If We Were Villains: A Novel by [Rio, M. L.]

Elevator Pitch: Oliver Marks has served ten years in prison for a crime he confessed to committing. On his first day out, the only thing the lead detective on the case wants to know is the truth. To get there, Oliver has to take him back to Dellecher Classical Conservatory, the liberal arts college where ten years ago he and six theater classmates lived and breathe Shakespeare–onstage and off.

My Tagline: Hamlet meets The Secret History by Donna Tartt meets a troupe of teen stage actors from a summer theatre camp in Peoria.lived and breathed Shakespeare–onstage and off.

My Opinion: I love seeing a really good Shakespeare performance, and this book felt like one at times. It’s full of murder, jealousy, hubris, sex, intrigue, and fate. The seven students who function as our main characters are pretentious as all get out, but it works here. I assume that college wannabe Shakespearean actors are occasionally, if not always, insufferable. And rest assured, almost all of them have redeeming qualities. They are just young and naive.

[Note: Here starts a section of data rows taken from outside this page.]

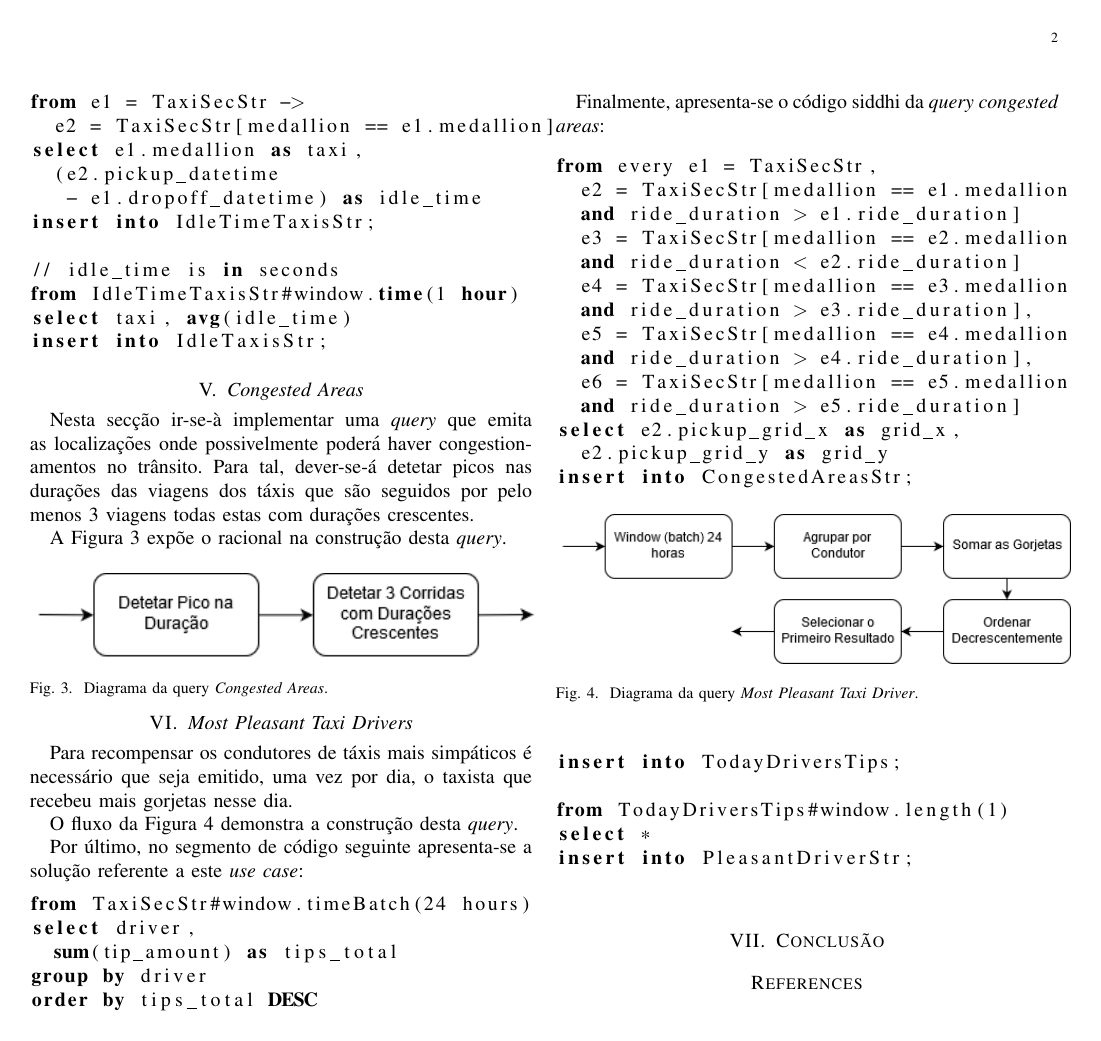
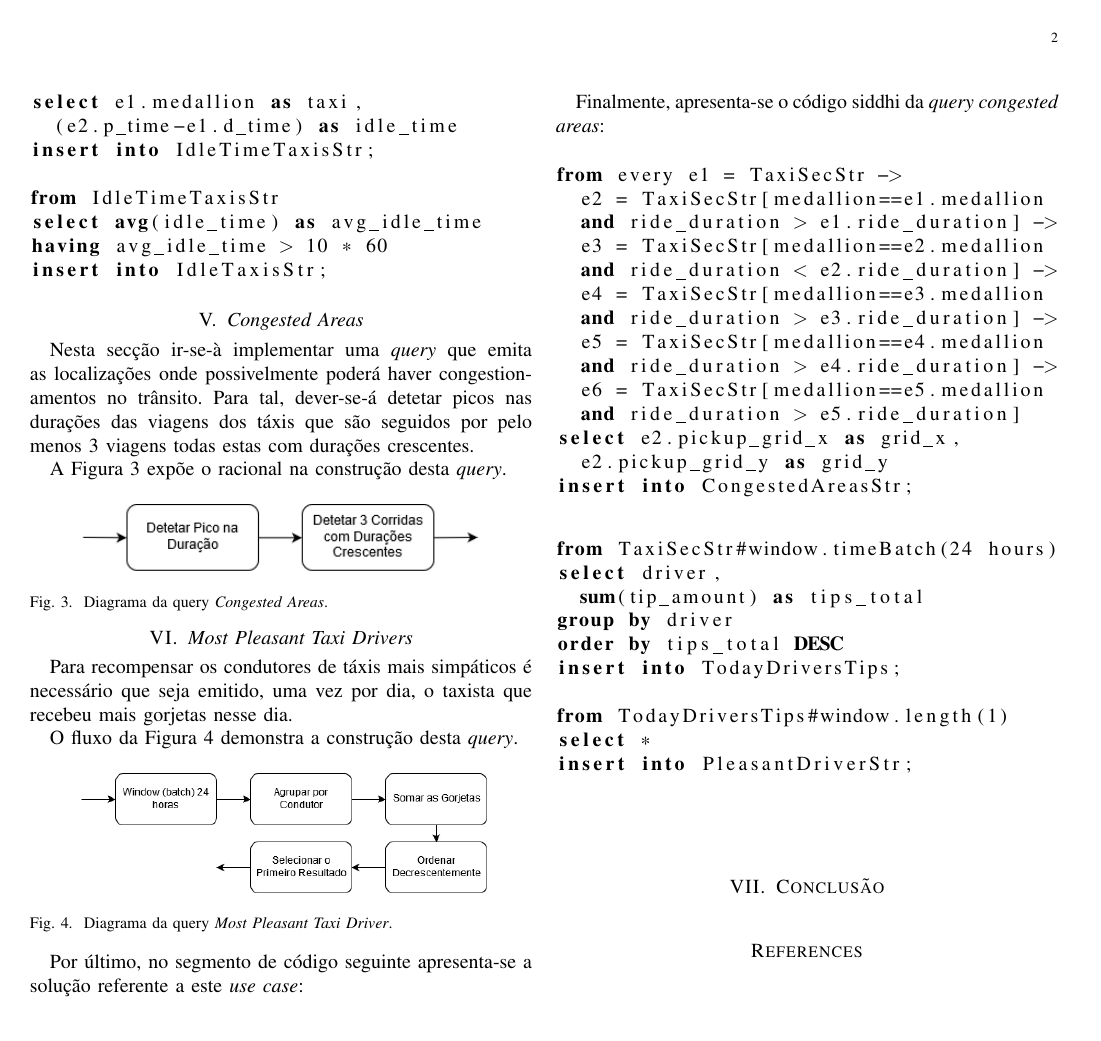
Before and after one commit to andreeelopes/debs2015-siddhi, a LaTeX paper (report/report.tex): page 2 of 2. Compiled offline with pdfLaTeX.

Commit message:
Actualização do código fonte e relatório.

```diff
--- a/report/report.tex
+++ b/report/report.tex
@@ -106,25 +107,22 @@ Neste \textit{use case} espera-se que seja emitido um alerta quando o número de
 O diagrama na Figura \textbf{INSERIR FIGURA} demonstra a lógica da implementação desta \textit{query}.
 
 Em seguida, apresenta-se o excerto de código da \textit{query} em questão:
-
 \begin{lstlisting}[language=SQL]
 from TaxiSecStr#window.time(1 hour)
 select *
 insert into AvailableTaxisStr;
 
 from e1 = TaxiSecStr ->
-  e2 = TaxiSecStr[medallion == e1.medallion]
+  e2 = TaxiSecStr[medallion==e1.medallion]
 select e1.medallion as taxi,
-  (e2.pickup_datetime
-   - e1.dropoff_datetime) as idle_time
+  (e2.p_time-e1.d_time) as idle_time
 insert into IdleTimeTaxisStr;
 
-// idle_time is in seconds
-from IdleTimeTaxisStr#window.time(1 hour)
-select taxi, avg(idle_time)
+from IdleTimeTaxisStr
+select avg(idle_time) as avg_idle_time
+having avg_idle_time > 10 * 60
 insert into IdleTaxisStr;
 \end{lstlisting}
-
 
 
 \section{\textit{Congested Areas}}
@@ -135,7 +133,7 @@ A Figura \ref{fig:congestedAreasDiagram} expõe o racional na construção desta
 
 \begin{figure}[hbtp]
     \centering
-        \includegraphics[width=0.5\textwidth]{images/congestedAreas}
+        \includegraphics[width=0.4\textwidth]{images/congestedAreas}
     \caption{Diagrama da query \textit{Congested Areas}.}
     \label{fig:congestedAreasDiagram}
 \end{figure}
@@ -143,16 +141,16 @@ A Figura \ref{fig:congestedAreasDiagram} expõe o racional na construção desta
 Finalmente, apresenta-se o código siddhi da \textit{query} \textit{congested areas}:
 
 \begin{lstlisting}[language=SQL]
-from every e1 = TaxiSecStr,
-  e2 = TaxiSecStr[medallion == e1.medallion
-  and ride_duration > e1.ride_duration]
-  e3 = TaxiSecStr[medallion == e2.medallion
-  and ride_duration < e2.ride_duration]
-  e4 = TaxiSecStr[medallion == e3.medallion
-  and ride_duration > e3.ride_duration],
-  e5 = TaxiSecStr[medallion == e4.medallion
-  and ride_duration > e4.ride_duration],
-  e6 = TaxiSecStr[medallion == e5.medallion
+from every e1 = TaxiSecStr ->
+  e2 = TaxiSecStr[medallion==e1.medallion
+  and ride_duration > e1.ride_duration] ->
+  e3 = TaxiSecStr[medallion==e2.medallion
+  and ride_duration < e2.ride_duration] ->
+  e4 = TaxiSecStr[medallion==e3.medallion
+  and ride_duration > e3.ride_duration] ->
+  e5 = TaxiSecStr[medallion==e4.medallion
+  and ride_duration > e4.ride_duration] ->
+  e6 = TaxiSecStr[medallion==e5.medallion
   and ride_duration > e5.ride_duration]
 select e2.pickup_grid_x as grid_x,
   e2.pickup_grid_y as grid_y
```
Also changed, not shown: report/report.pdf, report/report.tex (11 more changed lines), 4 other files.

My favorite part was the dialogue. Every student speaks in a sort of pidgin language that’s one part millennial college student a two parts obsessive Shakespeare worshiper. The characters are creative in how they deploy Shakespearean lines, and the author takes some wonderful creative liberties that really work.

Verdict: If you like Shakespeare, a good tragedy, and college students, you’ll love it as much as I did.